Change detection data
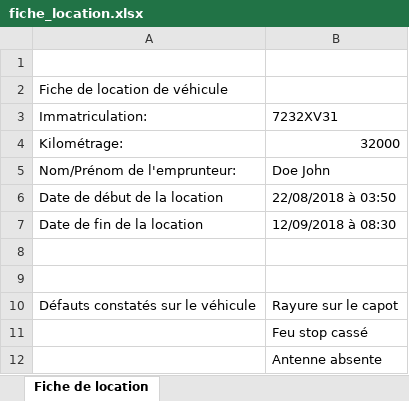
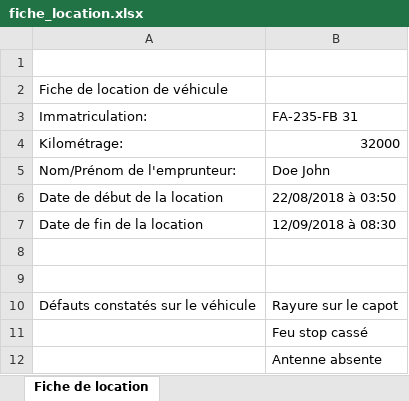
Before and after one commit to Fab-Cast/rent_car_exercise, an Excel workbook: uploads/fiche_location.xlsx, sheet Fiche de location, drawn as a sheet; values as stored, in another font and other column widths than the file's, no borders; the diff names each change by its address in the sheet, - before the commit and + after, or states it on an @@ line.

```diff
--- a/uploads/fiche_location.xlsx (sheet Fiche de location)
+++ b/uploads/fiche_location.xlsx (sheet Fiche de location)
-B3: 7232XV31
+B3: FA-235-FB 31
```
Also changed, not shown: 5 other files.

---

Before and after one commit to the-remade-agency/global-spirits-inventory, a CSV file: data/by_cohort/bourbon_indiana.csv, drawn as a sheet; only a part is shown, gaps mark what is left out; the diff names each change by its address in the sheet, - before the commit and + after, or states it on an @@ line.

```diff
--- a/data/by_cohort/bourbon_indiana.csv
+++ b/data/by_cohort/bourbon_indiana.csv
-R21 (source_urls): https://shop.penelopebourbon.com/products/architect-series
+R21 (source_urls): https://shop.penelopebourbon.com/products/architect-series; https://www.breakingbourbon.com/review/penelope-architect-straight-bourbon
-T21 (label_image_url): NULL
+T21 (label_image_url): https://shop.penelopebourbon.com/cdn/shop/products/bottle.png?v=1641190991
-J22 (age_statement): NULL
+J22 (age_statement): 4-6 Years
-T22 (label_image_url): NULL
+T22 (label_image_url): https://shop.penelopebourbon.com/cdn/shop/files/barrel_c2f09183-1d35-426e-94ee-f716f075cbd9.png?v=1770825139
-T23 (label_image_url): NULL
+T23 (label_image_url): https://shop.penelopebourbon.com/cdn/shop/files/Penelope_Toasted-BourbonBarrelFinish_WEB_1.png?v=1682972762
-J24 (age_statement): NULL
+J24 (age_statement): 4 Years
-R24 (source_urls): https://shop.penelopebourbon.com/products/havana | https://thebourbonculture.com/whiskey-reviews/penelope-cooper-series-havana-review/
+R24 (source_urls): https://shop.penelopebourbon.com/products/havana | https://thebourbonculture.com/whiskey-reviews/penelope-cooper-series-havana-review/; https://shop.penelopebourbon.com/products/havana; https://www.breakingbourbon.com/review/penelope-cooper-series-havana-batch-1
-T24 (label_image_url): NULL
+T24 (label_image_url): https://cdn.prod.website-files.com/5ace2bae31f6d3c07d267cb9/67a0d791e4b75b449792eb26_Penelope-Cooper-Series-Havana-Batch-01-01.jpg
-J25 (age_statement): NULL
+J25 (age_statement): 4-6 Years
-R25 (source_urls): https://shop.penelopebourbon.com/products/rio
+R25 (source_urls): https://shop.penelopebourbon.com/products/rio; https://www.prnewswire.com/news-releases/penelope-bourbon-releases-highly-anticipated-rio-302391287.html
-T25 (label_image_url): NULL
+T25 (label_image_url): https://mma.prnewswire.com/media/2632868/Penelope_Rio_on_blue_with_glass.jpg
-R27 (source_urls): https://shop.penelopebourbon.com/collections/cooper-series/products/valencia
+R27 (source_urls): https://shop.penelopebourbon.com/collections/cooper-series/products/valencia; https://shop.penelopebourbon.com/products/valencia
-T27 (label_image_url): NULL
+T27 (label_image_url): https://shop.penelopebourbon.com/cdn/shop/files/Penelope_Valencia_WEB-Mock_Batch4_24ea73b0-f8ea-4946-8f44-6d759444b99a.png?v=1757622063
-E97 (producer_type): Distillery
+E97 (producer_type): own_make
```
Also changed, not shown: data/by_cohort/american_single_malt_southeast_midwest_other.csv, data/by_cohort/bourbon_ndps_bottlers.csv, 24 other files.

▸ Problem
Pick every line of the data that includes the string "location".

▸ Response to this exercise
Before and after one commit to Fab-Cast/rent_car_exercise, an Excel workbook: uploads/fiche_location.xlsx, sheet Fiche de location, drawn as a sheet; values as stored, in another font and other column widths than the file's, no borders; the diff names each change by its address in the sheet, - before the commit and + after, or states it on an @@ line.
--- a/uploads/fiche_location.xlsx (sheet Fiche de location)
+++ b/uploads/fiche_location.xlsx (sheet Fiche de location)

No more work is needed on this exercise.